Only the lines containing the string "README" are needed; copy all of them from the listing.
- - - - -
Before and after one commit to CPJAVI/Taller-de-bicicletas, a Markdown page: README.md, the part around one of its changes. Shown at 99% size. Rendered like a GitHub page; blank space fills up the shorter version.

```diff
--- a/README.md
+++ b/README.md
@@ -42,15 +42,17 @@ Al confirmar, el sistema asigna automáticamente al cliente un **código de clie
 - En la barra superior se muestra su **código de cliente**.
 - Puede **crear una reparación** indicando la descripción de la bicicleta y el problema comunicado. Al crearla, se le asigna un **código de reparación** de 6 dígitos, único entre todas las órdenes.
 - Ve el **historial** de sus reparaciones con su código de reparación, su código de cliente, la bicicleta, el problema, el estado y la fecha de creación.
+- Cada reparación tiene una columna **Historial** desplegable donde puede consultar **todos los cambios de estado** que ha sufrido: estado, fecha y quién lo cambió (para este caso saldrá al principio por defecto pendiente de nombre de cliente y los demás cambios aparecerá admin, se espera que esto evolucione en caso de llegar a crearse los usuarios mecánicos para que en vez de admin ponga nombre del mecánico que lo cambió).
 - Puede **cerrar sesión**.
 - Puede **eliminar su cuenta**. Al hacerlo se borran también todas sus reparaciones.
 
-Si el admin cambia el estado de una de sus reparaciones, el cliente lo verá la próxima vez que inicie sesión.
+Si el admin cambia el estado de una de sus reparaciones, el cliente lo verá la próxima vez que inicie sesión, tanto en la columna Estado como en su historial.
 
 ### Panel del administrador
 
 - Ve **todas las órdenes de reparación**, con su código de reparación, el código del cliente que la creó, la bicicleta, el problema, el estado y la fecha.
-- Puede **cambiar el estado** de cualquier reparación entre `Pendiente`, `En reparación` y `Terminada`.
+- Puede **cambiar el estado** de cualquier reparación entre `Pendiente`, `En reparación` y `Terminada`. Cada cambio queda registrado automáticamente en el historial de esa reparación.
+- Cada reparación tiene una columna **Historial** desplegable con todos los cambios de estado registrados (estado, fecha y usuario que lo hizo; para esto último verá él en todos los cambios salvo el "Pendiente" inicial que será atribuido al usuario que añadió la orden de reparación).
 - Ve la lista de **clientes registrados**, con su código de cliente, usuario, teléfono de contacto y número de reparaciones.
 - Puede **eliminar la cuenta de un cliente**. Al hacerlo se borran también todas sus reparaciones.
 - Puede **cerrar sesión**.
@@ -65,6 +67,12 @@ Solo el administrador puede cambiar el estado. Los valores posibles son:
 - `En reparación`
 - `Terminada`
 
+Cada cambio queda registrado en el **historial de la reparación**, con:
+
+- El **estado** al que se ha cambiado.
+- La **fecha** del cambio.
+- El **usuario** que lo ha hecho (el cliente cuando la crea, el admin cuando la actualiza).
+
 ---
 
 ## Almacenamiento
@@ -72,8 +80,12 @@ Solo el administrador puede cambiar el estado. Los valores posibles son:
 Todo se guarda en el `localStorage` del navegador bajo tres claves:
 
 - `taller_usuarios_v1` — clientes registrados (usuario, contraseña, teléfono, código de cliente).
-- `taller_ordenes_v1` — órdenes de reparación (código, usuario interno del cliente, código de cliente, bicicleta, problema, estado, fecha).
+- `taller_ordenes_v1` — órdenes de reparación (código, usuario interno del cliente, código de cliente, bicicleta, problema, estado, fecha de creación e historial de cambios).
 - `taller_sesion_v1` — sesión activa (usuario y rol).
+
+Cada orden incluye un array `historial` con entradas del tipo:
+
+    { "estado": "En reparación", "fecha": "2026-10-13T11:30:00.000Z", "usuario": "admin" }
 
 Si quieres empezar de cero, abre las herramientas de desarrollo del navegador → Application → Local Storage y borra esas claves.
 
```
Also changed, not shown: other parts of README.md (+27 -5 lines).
- - - - -
▸ **The answer**:
Before and after one commit to CPJAVI/Taller-de-bicicletas, a Markdown page: README.md, the part around one of its changes. Shown at 99% size. Rendered like a GitHub page; blank space fills up the shorter version.
--- a/README.md
+++ b/README.md
Also changed, not shown: other parts of README.md (+27 -5 lines).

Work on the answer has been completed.